Making Democracy One's Own: International Conference at JCU

Making Democracy's One's Own

From left: JCU professor Michael Driessen, Rashied Omar, Roberto Catalano, Fadi Daou, Najeeba Sayeed, Lailatul Fitriyah

The John Cabot University Interfaith Initiative co-hosted a major international conference last week on Making Democracy One’s Own: Muslim, Catholic and Secular Perspectives in Dialogue on Development, Democracy and Peace, in partnership with the University of Notre Dame, the Italian Ministry of Foreign Affairs, the Sophia University Institute and the U.S. Embassy to the Holy See.

The conference brought together scholars, policy-makers, practitioners and theologians to explore the links between contemporary, religiously rooted projects of making democracy, interreligious dialogue and foreign policies aimed at countering religious extremism. Keynote speakers included Scott Appleby of the University of Notre Dame, Graeme Wood of the Atlantic Monthly, Katherine Marshall of Georgetown University and the World Bank, Asef Bayat of the University of Chicago, Amer al-Hafi from Jordan’s Royal Institute for Interfaith Studies and Khalid Chaouki of the Italian Parliament.

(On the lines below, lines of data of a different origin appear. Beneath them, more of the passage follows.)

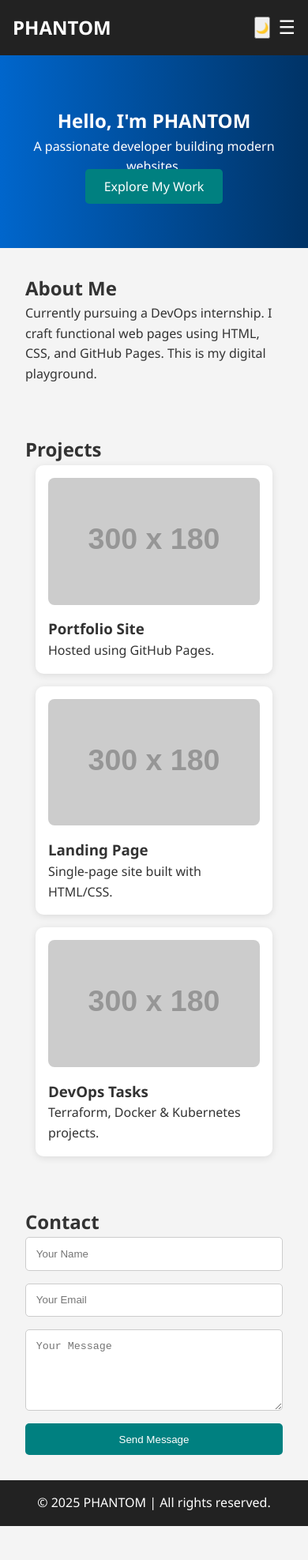
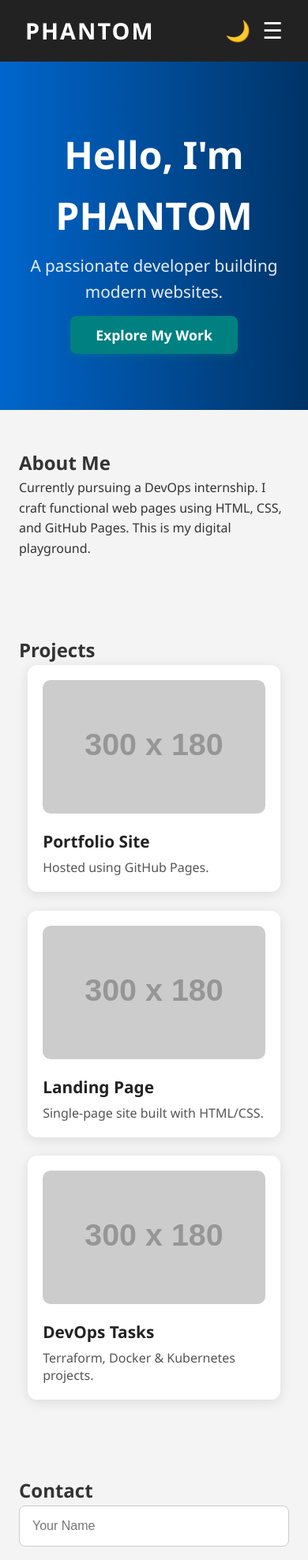
Before and after one commit to PHANTOM0905/my-static-site, a plain HTML site: page index.html in a window 390 px wide. Shown: the top 1975 px of the page at 79% size. Before the commit the page ends 1932 px from the top, so only its background shows below. Drawn offline with Linux system fonts and the light colour scheme; placeholder pictures from the web are drawn by us.

Commit message:
Updated html and css

```diff
--- a/index.html
+++ b/index.html
@@ -70,15 +70,6 @@
     <p>© 2025 PHANTOM | All rights reserved.</p>
   </footer>
 
-  <script>
-    function toggleMenu() {
-      document.getElementById("navLinks").classList.toggle("active");
-    }
-
-    const toggle = document.getElementById("modeToggle");
-    toggle.addEventListener("click", () => {
-      document.body.classList.toggle("dark-mode");
-    });
-  </script>
+  <script src="script.js"></script>
 </body>
 </html>
--- /dev/null
+++ b/script.js
@@ -0,0 +1,8 @@
+function toggleMenu() {
+  document.getElementById("navLinks").classList.toggle("active");
+}
+
+const toggle = document.getElementById("modeToggle");
+toggle.addEventListener("click", () => {
+  document.body.classList.toggle("dark-mode");
+});
--- a/style.css
+++ b/style.css
@@ -10,7 +10,7 @@ body {
   line-height: 1.6;
   background-color: #f4f4f4;
   color: #333;
-  transition: background-color 0.3s, color 0.3s;
+  transition: background-color 0.4s ease, color 0.4s ease;
 }
 
 .dark-mode {
@@ -21,86 +21,178 @@ body {
 .navbar {
   background-color: #222;
   color: #fff;
-  padding: 1rem;
+  padding: 1rem 2rem;
   display: flex;
   justify-content: space-between;
   align-items: center;
+  position: relative;
+  z-index: 1000;
 }
 
 .navbar .logo {
-  font-size: 1.5rem;
-  font-weight: bold;
+  font-size: 1.8rem;
+  font-weight: 900;
+  letter-spacing: 2px;
+  cursor: default;
 }
 
 .nav-links {
   display: flex;
-  gap: 1rem;
+  gap: 2rem;
   list-style: none;
+  transition: transform 0.3s ease, opacity 0.3s ease;
 }
 
 .nav-links li a {
   color: #fff;
   text-decoration: none;
+  font-weight: 600;
+  font-size: 1.1rem;
+  position: relative;
+  padding: 0.25rem 0;
+  transition: color 0.3s ease;
+}
+
+.nav-links li a::after {
+  content: '';
+  position: absolute;
+  width: 0;
+  height: 2px;
+  bottom: 0;
+  left: 0;
+  background: teal;
+  transition: width 0.3s ease;
+}
+
+.nav-links li a:hover::after {
+  width: 100%;
+}
+
+.nav-links li a:hover {
+  color: teal;
 }
 
 .toggle-btn {
   display: flex;
-  gap: 10px;
+  gap: 15px;
+  align-items: center;
+}
+
+#modeToggle {
+  background: none;
+  border: none;
+  font-size: 1.6rem;
+  cursor: pointer;
+  color: white;
+  transition: transform 0.2s ease;
+}
+
+#modeToggle:hover {
+  transform: rotate(20deg);
+  color: teal;
 }
 
 .hamburger {
   display: none;
   background: none;
   color: white;
-  font-size: 1.5rem;
+  font-size: 1.8rem;
   border: none;
+  cursor: pointer;
+  transition: color 0.3s ease;
+}
+
+.hamburger:hover {
+  color: teal;
 }
 
 .hero {
   text-align: center;
-  padding: 4rem 1rem;
+  padding: 5rem 1rem;
   background: linear-gradient(to right, #0066cc, #003366);
   color: white;
+  animation: fadeInDown 1s ease forwards;
+}
+
+.hero h1 {
+  font-size: 3rem;
+  margin-bottom: 0.5rem;
+  font-weight: 900;
+}
+
+.hero p {
+  font-size: 1.3rem;
+  margin-bottom: 1.5rem;
+  opacity: 0.9;
 }
 
 .hero .btn {
   margin-top: 1rem;
-  padding: 0.7rem 1.5rem;
+  padding: 0.75rem 2rem;
   background: teal;
   color: white;
   border: none;
-  border-radius: 5px;
+  border-radius: 8px;
   text-decoration: none;
+  font-weight: 700;
+  font-size: 1.1rem;
+  cursor: pointer;
+  transition: background-color 0.3s ease;
+  box-shadow: 0 4px 10px rgba(0, 128, 128, 0.3);
+}
+
+.hero .btn:hover {
+  background-color: #004d4d;
+  box-shadow: 0 6px 15px rgba(0, 77, 77, 0.5);
 }
 
 section {
-  padding: 2rem;
+  padding: 3rem 1.5rem;
+  max-width: 1100px;
+  margin: 0 auto;
 }
 
 .projects-grid {
   display: flex;
-  gap: 1rem;
+  gap: 1.5rem;
   flex-wrap: wrap;
   justify-content: center;
+  animation: fadeInUp 1s ease forwards;
 }
 
 .project-card {
   background: white;
-  padding: 1rem;
-  border-radius: 10px;
-  width: 300px;
-  box-shadow: 0 2px 10px rgba(0,0,0,0.1);
-  transition: transform 0.2s;
+  padding: 1.2rem;
+  border-radius: 12px;
+  width: 320px;
+  box-shadow: 0 3px 15px rgba(0,0,0,0.1);
+  transition: transform 0.3s ease, box-shadow 0.3s ease;
+  cursor: pointer;
+  will-change: transform;
 }
 
 .project-card:hover {
-  transform: scale(1.05);
+  transform: scale(1.07) translateY(-8px);
+  box-shadow: 0 10px 25px rgba(0,0,0,0.15);
 }
 
 .project-card img {
   width: 100%;
-  border-radius: 8px;
-  margin-bottom: 0.5rem;
+  border-radius: 10px;
+  margin-bottom: 0.7rem;
+  user-select: none;
+}
+
+.project-card h3 {
+  font-size: 1.3rem;
+  margin-bottom: 0.3rem;
+  color: #222;
+}
+
+.project-card p {
+  color: #555;
+  font-size: 1rem;
+  line-height: 1.4;
 }
 
 form {
@@ -108,46 +200,107 @@ form {
   margin: auto;
   display: flex;
   flex-direction: column;
-  gap: 1rem;
+  gap: 1.2rem;
+  animation: fadeIn 1.2s ease forwards;
 }
 
 input, textarea {
-  padding: 0.8rem;
-  border: 1px solid #ccc;
-  border-radius: 5px;
+  padding: 1rem;
+  border: 1.5px solid #ccc;
+  border-radius: 8px;
+  font-size: 1rem;
+  transition: border-color 0.3s ease;
+  resize: vertical;
+}
+
+input:focus, textarea:focus {
+  outline: none;
+  border-color: teal;
+  box-shadow: 0 0 6px teal;
 }
 
 form .btn {
   background: teal;
   color: white;
   border: none;
-  padding: 0.8rem;
+  padding: 1rem;
   cursor: pointer;
-  border-radius: 5px;
+  border-radius: 8px;
+  font-size: 1.1rem;
+  font-weight: 700;
+  transition: background-color 0.3s ease, box-shadow 0.3s ease;
+  box-shadow: 0 4px 12px rgba(0, 128, 128, 0.3);
+}
+
+form .btn:hover {
+  background-color: #004d4d;
+  box-shadow: 0 6px 18px rgba(0, 77, 77, 0.6);
 }
 
 footer {
   text-align: center;
-  padding: 1rem;
+  padding: 1.5rem;
   background: #222;
   color: white;
+  font-size: 0.95rem;
+  letter-spacing: 0.05em;
 }
 
+/* Responsive Nav */
 @media (max-width: 768px) {
   .nav-links {
     flex-direction: column;
-    display: none;
     background: #333;
-    position: absolute;
+    position: fixed;
     top: 60px;
     right: 0;
-    width: 100%;
-    text-align: right;
+    height: calc(100% - 60px);
+    width: 220px;
+    padding: 2rem 1.5rem;
+    box-shadow: -5px 0 15px rgba(0,0,0,0.3);
+    transform: translateX(100%);
+    opacity: 0;
+    pointer-events: none;
+    transition: transform 0.3s ease, opacity 0.3s ease;
   }
   .nav-links.active {
-    display: flex;
+    transform: translateX(0);
+    opacity: 1;
+    pointer-events: auto;
   }
   .hamburger {
     display: block;
   }
 }
+
+/* Animations */
+@keyframes fadeInDown {
+  0% {
+    opacity: 0;
+    transform: translateY(-25px);
+  }
+  100% {
+    opacity: 1;
+    transform: translateY(0);
+  }
+}
+
+@keyframes fadeInUp {
+  0% {
+    opacity: 0;
+    transform: translateY(20px);
+  }
+  100% {
+    opacity: 1;
+    transform: translateY(0);
+  }
+}
+
+@keyframes fadeIn {
+  0% {
+    opacity: 0;
+  }
+  100% {
+    opacity: 1;
+  }
+}
```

A dynamic public roundtable session was held on evening of Monday, May 30th at John Cabot University, featuring a panel of contemporary practitioners of Muslim-Catholic-Secular dialogue. On Tuesday, May 31st a second public session was held at the Italian Senate, hosted by the chairman of the Italian Senate’s Foreign Relations committee, the honorable Pier Ferdinando Casini. Shaun Casey, the US Special Representative for Religion and Global Affairs, made a landmark speech to open the evening’s conversation in which he defended the institution of his office and the role it has played in engaging religious communities abroad and countering religious expressions of violent extremism over the last 5 years.